Girls Group Mentoring Toolkit

This Girls Group Mentoring Toolkit provides the tools, resources and support to create, implement, deliver and evaluate a quality group mentoring program for girls, ages 9-13, in your community. The Toolkit is intended to be used in a range of communities, and can be adapted to the unique values, needs, strengths and challenges that each community encompasses.

Recruitment, Screening & Matching

Engaging Mentees

Just like recruiting mentors, it’s important to consider whom you are targeting as mentees and how to best engage them in the program. Successful mentee recruitment means knowing your community and the girls in your community. If you’re unsure about who the girls in your community are, speak with other community members for support and input. Reaching out and connecting to the potential mentees’ parents or guardians, as well as organizations that may be in their personal or professional networks, is just as important as reaching the girls themselves. When planning your recruitment strategy for mentees, consider the following:

Set criteria or guidelines for your target mentees

  • It is important to set criteria for mentee eligibility and referral based on your program’s mission, goals and objectives (Sherk, 2006).
  • Reflect upon what girls will benefit most from this opportunity. Who are you targeting and what are the program goals?
  • If your program is tailored to a specific population, there will be participants with certain characteristics that will likely gain more benefits. This is not intended to be exclusive, rather to ensure girls are getting the most valuable experience possible.
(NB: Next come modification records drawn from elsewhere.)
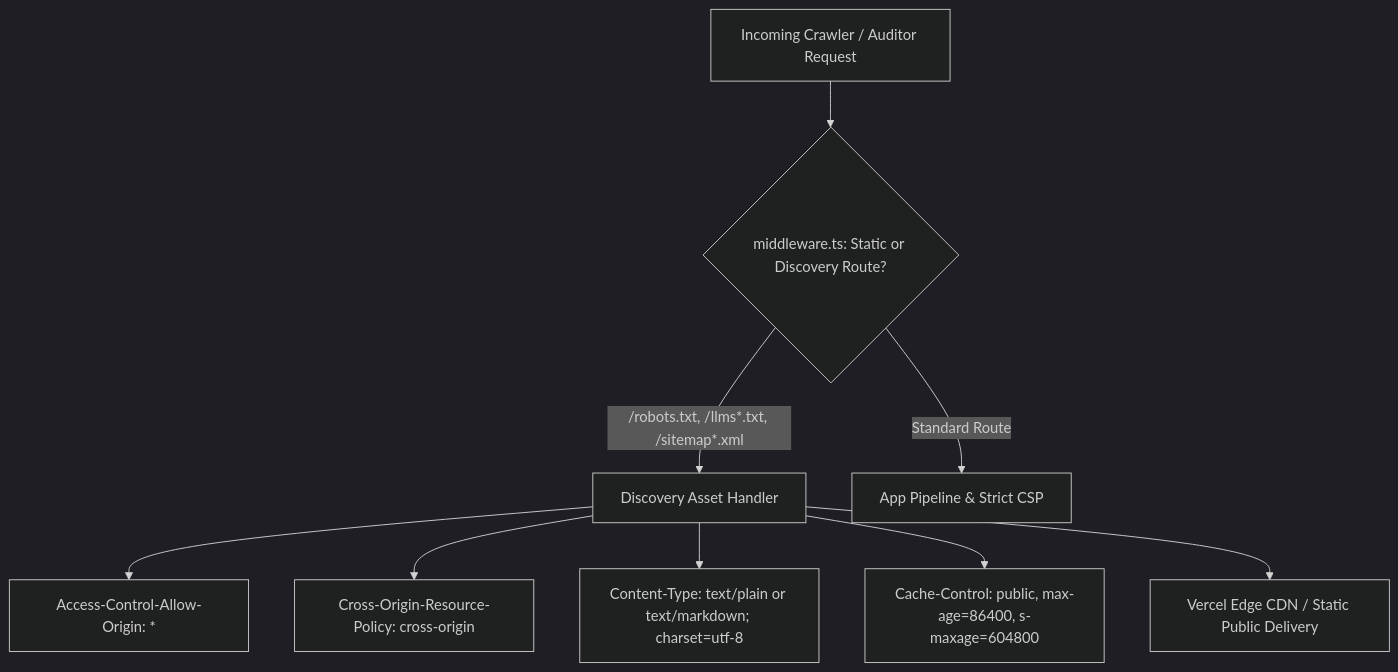
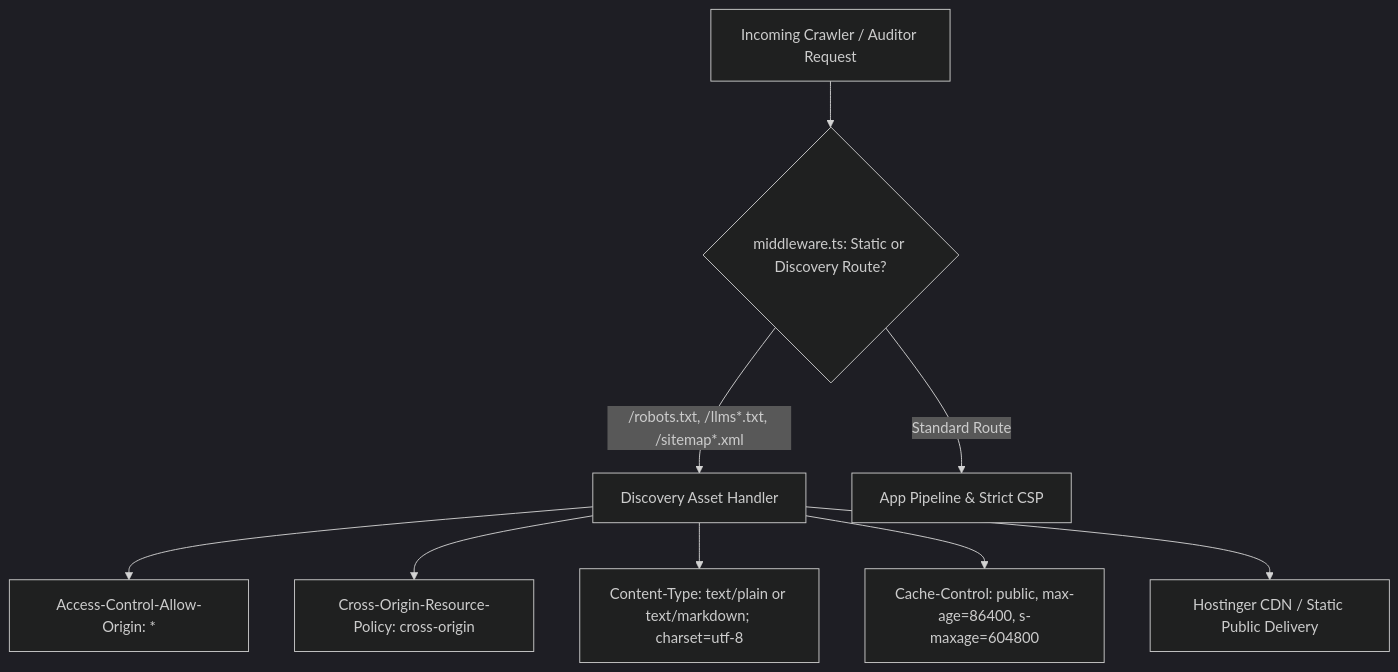
The diagram in design_draft.md (Omar-Akhji/AmsirarTrip-Enhanced), drawn with Mermaid (dark theme) before and after one commit. The commit also changed 37 other files, not shown here.

````diff
--- a/design_draft.md
+++ b/design_draft.md
@@ -36,13 +36,13 @@
 ```mermaid
 flowchart TD
     Req[Incoming Crawler / Auditor Request] --> MW{middleware.ts: Static or Discovery Route?}
     MW -->|/robots.txt, /llms*.txt, /sitemap*.xml| Disc[Discovery Asset Handler]
     MW -->|Standard Route| App[App Pipeline & Strict CSP]
 
     Disc --> H1[Access-Control-Allow-Origin: *]
     Disc --> H2[Cross-Origin-Resource-Policy: cross-origin]
     Disc --> H3[Content-Type: text/plain or text/markdown; charset=utf-8]
     Disc --> H4[Cache-Control: public, max-age=86400, s-maxage=604800]
 
-    Disc --> Edge[Vercel Edge CDN / Static Public Delivery]
+    Disc --> Edge[Hostinger CDN / Static Public Delivery]
 ```
````
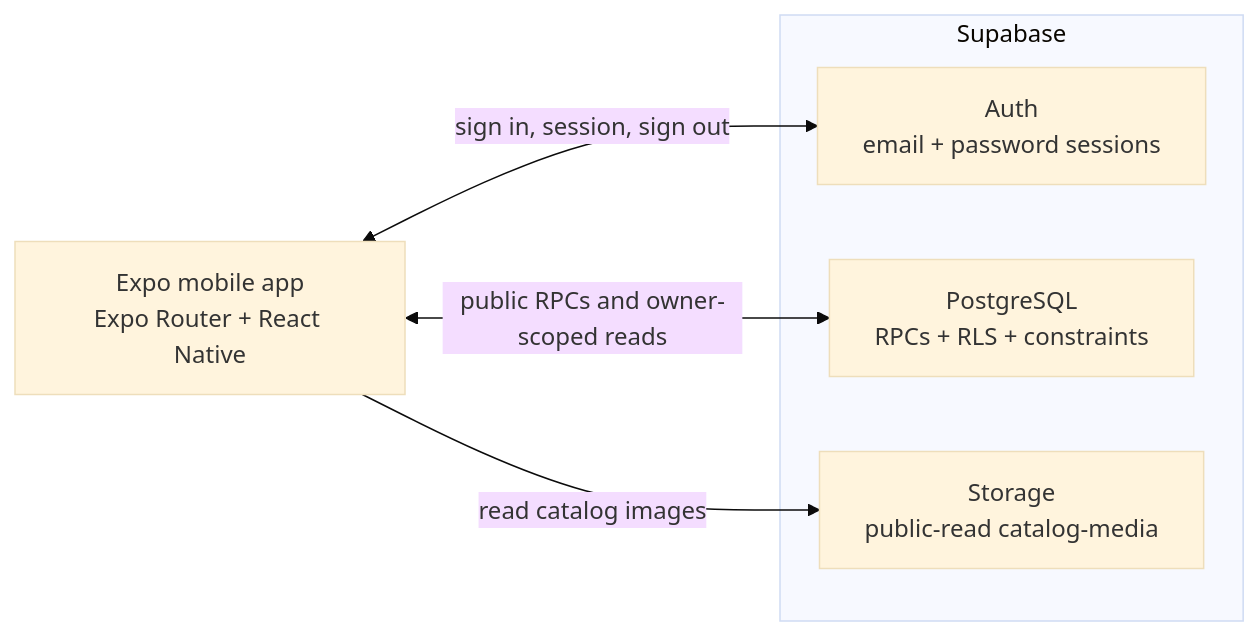
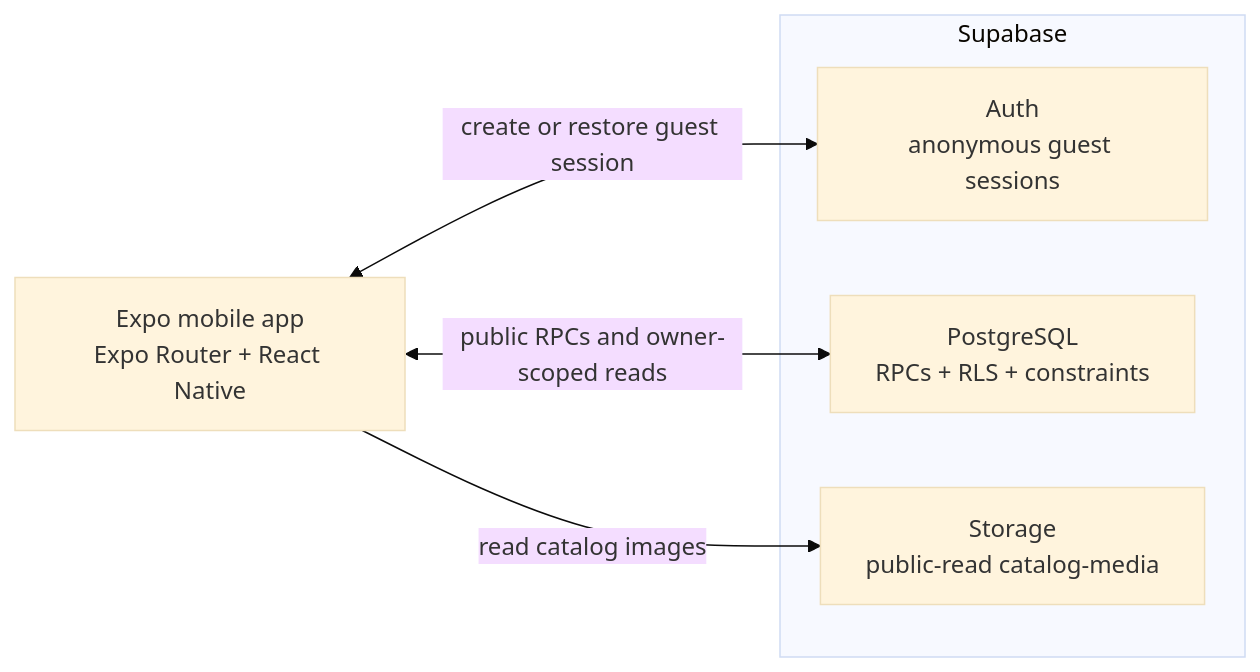
The diagram in docs/ARCHITECTURE.md (juanjosechiroque/directstay-mobile), drawn with Mermaid (base theme) before and after one commit. The commit also changed other lines of this file and 52 other files, not shown here.

Commit message:
feat: add anonymous guest identity

````diff
--- a/docs/ARCHITECTURE.md
+++ b/docs/ARCHITECTURE.md
@@ -3,13 +3,13 @@
 ```mermaid
 flowchart LR
     App["Expo mobile app<br/>Expo Router + React Native"]
     subgraph Supabase
-        Auth["Auth<br/>email + password sessions"]
+        Auth["Auth<br/>anonymous guest sessions"]
         DB["PostgreSQL<br/>RPCs + RLS + constraints"]
         Storage["Storage<br/>public-read catalog-media"]
     end
 
-    App <-->|sign in, session, sign out| Auth
+    App <-->|create or restore guest session| Auth
     App <-->|public RPCs and owner-scoped reads| DB
     App -->|read catalog images| Storage
 ```
````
Establish key connections or community partners as referral sources

  • Who can help get the word out, especially to any communities your organization is not sufficiently connected with?
  • Most group programs receive assistance recruiting mentees from school counsellors, teachers or other community-based organizations (Sherk, 2006). It’s important to share the mentee eligibility criteria with these partners.
  • Ensure these partners understand the goals of your program and are connected to diverse groups of girls that reflect your criteria

Develop promotional materials

Avoid adding stigma to participants by using strength-based language. For example, ask community partners to “nominate” girls for the program, rather than “refer.” Promote the program as a “leadership and learning opportunity” rather than a program for girls “at risk”. 

  • How are you going to get girls excited about this opportunity? What promotional materials can you create to advertise the opportunity?
  • Help girls relate to your promotional material by using youth-friendly language, graphics that appeal to girls and images that reflect different ages, sizes, races and abilities.
  • Include information in your material that is important to parents/guardians, such as the program’s purpose, objectives and topics.
  • Referral forms can be helpful in spreading information about your program. It’s important to note that a family’s right to privacy should also be protected when using referral forms.
It’s imperative to carefully consider how you are going to recruit the right participants for your program. As you develop this plan, review the goals, outcomes and program participants that you have determined earlier.

Contact: mentoringgirls(at)canadianwomen.org